While I find that practice despicable as it really is pay to win, I’ve seen this even in F2P single player games. Panthera Frontier is a F2P version of FTL. FTL is a space rogue-like where you need to get across a galaxy who is hostile towards you to warn your people of an impending attack. Oh and then fend off that attack (which ruined my strategy of being generally a pacifist…). The game is all procedurally generated and is made to be challenging. Between the randomness not falling in your favor and the fact that most enemies can legitimately pose a challenge and limited resources, the game is all about choices, hope, and luck. But then you just play again if it goes wrong.
Panthera Frontier, at least for the little I played of it, has many of these things too. Except you don’t have to worry about luck. Instead of worrying about finding a shop with the best weapons while you have the money for them, you can just pay real money and get it right at the beginning. Or just repair that ship damage right now instead of worrying until you get to the next repair center. All for real money.
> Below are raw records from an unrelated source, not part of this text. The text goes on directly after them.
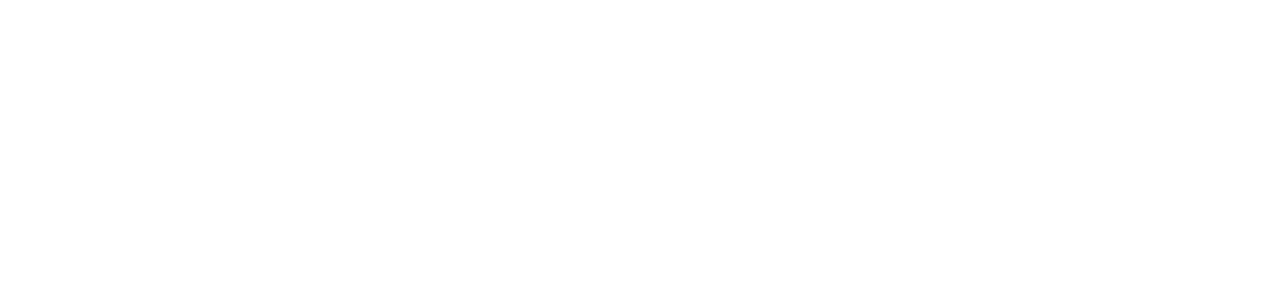
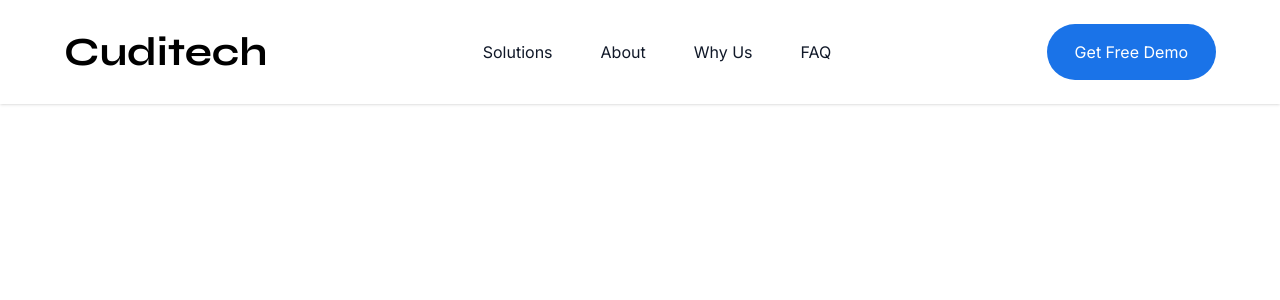
Before and after one commit to Joesef127/cuditech, a React (Vite) app: page / in a window 1280 px wide. Shown: the top 300 px of the page. Built offline with nearby package versions, Linux system fonts and the light colour scheme.

Commit message:
feat: header done

```diff
--- a/src/App.tsx
+++ b/src/App.tsx
@@ -1,5 +1,10 @@
+import Header from "./components/Header.tsx";
+
 function App() {
-  return <div></div>;
+  return (
+    <Header/>
+
+  )
 }
 
 export default App;
--- /dev/null
+++ b/src/components/Header.tsx
@@ -0,0 +1,26 @@
+import {navItems} from "../data.ts";
+import Button from "./subComponents/Button.tsx";
+
+const Header = () => {
+  return (
+    <div className="flex items-center justify-center w-full shadow-sm">
+      <div className="w-[90%] max-w-[1200px] mx-auto flex items-center justify-between py-6">
+        <h1 className="text-[40px] leading-[110%] tracking-[-3%] align-middle font-bold">
+          <a href="#">Cuditech</a>
+        </h1>
+        <nav className="flex gap-12">
+          {
+            navItems.map((item, i) => {
+              return <a key={i} href={item.href}
+                        className="text-[#101828] text-xs sm:text-base leading-6">{item.name}</a>
+            })
+          }
+        </nav>
+        <Button children="Get Free Demo"
+                className="bg-[#1A73E8] text-xs sm:text-base leading-6 text-white py-4 px-7 rounded-full"/>
+      </div>
+    </div>
+  )
+}
+
+export default Header;
--- a/src/components/subComponents/Button.tsx
+++ b/src/components/subComponents/Button.tsx
@@ -0,0 +1,28 @@
+import React, {type ReactNode, type ButtonHTMLAttributes} from "react";
+
+type ButtonProps = {
+  icon?: string;
+  className?: string;
+  isImage?: boolean;
+  route?: string;
+  children?: ReactNode;
+} & ButtonHTMLAttributes<HTMLButtonElement>;
+
+const Button: React.FC<ButtonProps> = ({
+                                         icon,
+                                         className,
+                                         children,
+                                         isImage,
+                                         route,
+                                       }) => {
+  return (
+    <a href={route ? route : "#"} className={className}>
+      <span>
+        {isImage ? <img src={icon} alt={icon} className="w-4 md:w-6"/> : <span>{icon}</span>}
+      </span>
+      <span>{children}</span>
+    </a>
+  );
+};
+
+export default Button;
--- /dev/null
+++ b/src/data.ts
@@ -0,0 +1,6 @@
+export const navItems = [
+  { name: 'Solutions', href: '#solutions' },
+  { name: 'About', href: '#about' },
+  { name: 'Why Us', href: '#why-us' },
+  { name: 'FAQ', href: '#faq' },
+]
--- a/src/index.css
+++ b/src/index.css
@@ -1 +1,9 @@
+@import url('https://fonts.googleapis.com/css2?family=Inter:ital,opsz,wght@0,14..32,100..900;1,14..32,100..900&family=Syne:wght@400..800&display=swap');
 @import "tailwindcss";
+
+h1,h2,h3,h4,h5,h6 {
+  font-family: 'Syne', sans-serif;
+}
+body {
+  font-family: 'Inter', sans-serif;
+}
```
I can accept that, for some reason, people might want to cheat at a rogue-like. Maybe they want to see the end. Maybe they just like feeling like they are playing the game, but aren’t interested in the challenge. It doesn’t matter to me, because it is their experience. But offering people to pay money to essentially not play your game to me is just wrong. Not as despicable as cheating against other players, but it doesn’t make sense. By giving the developers this money, the player is actively removing parts of the game which means the game is either poorly made but has some extremely redeeming quality (it really doesn’t), or the game is making itself worse by offering these purchases. I would say maybe it’s a campaign to raise money by people paying to make it stop, but you can always just close the game.
Everyone is entitled to play a game they way they want when it doesn’t hurt anyone else’s experience. Cheating can make an experience better for a set of people. But paying to achieve that seems counterintuitive at best and like the worst application of patch-it-later (this time by having people pay for the patch).
Allowing people to blatantly not play a game by the rules such that others are forced to either compete essentially with cheaters or pay to even be on a level playing field is terrible in the highest degree. This very much shows that the game is more about money than fun. Anything stressing fun would clearly never give the advantage and better experience to people who simply can out-spend others. More content or more customization, sure, but everyone still should have the same great base to play with.
Unfortunately, there seem to be enough consumers very willing to pay to cheat making the strategy viable. But maybe there is enough self respect in the industry and from the remainder of consumers to really support and encourage the honest game developers who want to promote fun rather than just get rich. I know I am happier with myself for being that way. And the amount of fun in a game that was made to be fun will always have much more potential than those to generate money. And that’s what we really want.